Problem ▸ Where an image appears, leave it out; otherwise repeat the data exactly.

[Itemized modification records]

________________

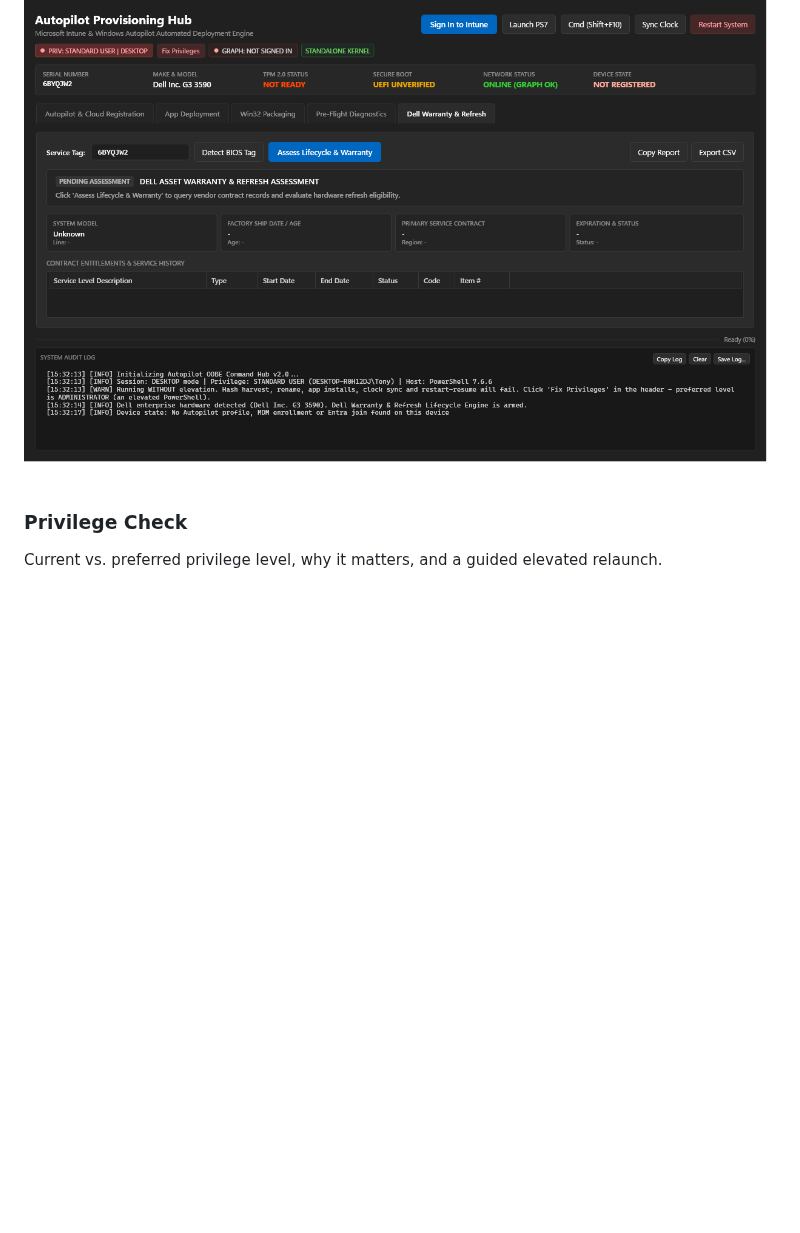
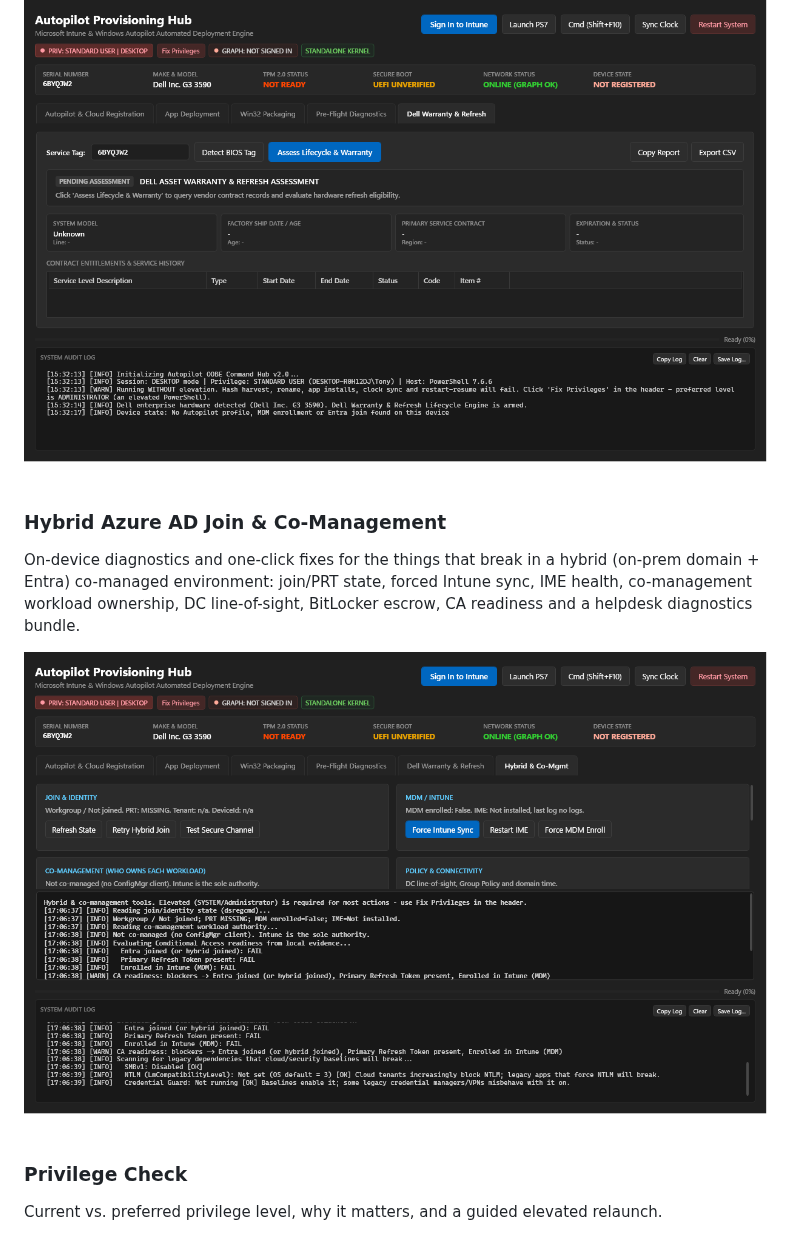
Before and after one commit to thebubbsy/AutopilotCommandHub, a Markdown page: README.md, the part around one of its changes. GitHub-like rendering; pictures changed too: screenshots/07-hybrid-comgmt.png (added); blank space fills up the shorter version.

```diff
--- a/README.md
+++ b/README.md
@@ -60,6 +60,11 @@ Interface -> Gateway -> DNS -> TLS -> Clock -> Autopilot DNS -> TPM.
 Service-tag warranty lookup and hardware-refresh verdict via the Dell eAPI.
 
 ![Dell Warranty & Refresh](screenshots/05-dell-warranty-refresh.png)
+
+### Hybrid Azure AD Join & Co-Management
+On-device diagnostics and one-click fixes for the things that break in a hybrid (on-prem domain + Entra) co-managed environment: join/PRT state, forced Intune sync, IME health, co-management workload ownership, DC line-of-sight, BitLocker escrow, CA readiness and a helpdesk diagnostics bundle.
+
+![Hybrid & Co-Management](screenshots/07-hybrid-comgmt.png)
 
 ### Privilege Check
 Current vs. preferred privilege level, why it matters, and a guided elevated relaunch.
```
Also changed, not shown: other parts of README.md (+9 -0 lines), 3 other files.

________________

Task answer ▸
Before and after one commit to thebubbsy/AutopilotCommandHub, a Markdown page: README.md, the part around one of its changes. GitHub-like rendering; pictures changed too: screenshots/07-hybrid-comgmt.png (added); blank space fills up the shorter version.

```diff
--- a/README.md
+++ b/README.md
@@ -60,6 +60,11 @@ Interface -> Gateway -> DNS -> TLS -> Clock -> Autopilot DNS -> TPM.
 Service-tag warranty lookup and hardware-refresh verdict via the Dell eAPI.
 
 ![Dell Warranty & Refresh](screenshots/05-dell-warranty-refresh.png)
+
+### Hybrid Azure AD Join & Co-Management
+On-device diagnostics and one-click fixes for the things that break in a hybrid (on-prem domain + Entra) co-managed environment: join/PRT state, forced Intune sync, IME health, co-management workload ownership, DC line-of-sight, BitLocker escrow, CA readiness and a helpdesk diagnostics bundle.
+
+![Hybrid & Co-Management](screenshots/07-hybrid-comgmt.png)
 
 ### Privilege Check
 Current vs. preferred privilege level, why it matters, and a guided elevated relaunch.
```
Also changed, not shown: other parts of README.md (+9 -0 lines), 3 other files.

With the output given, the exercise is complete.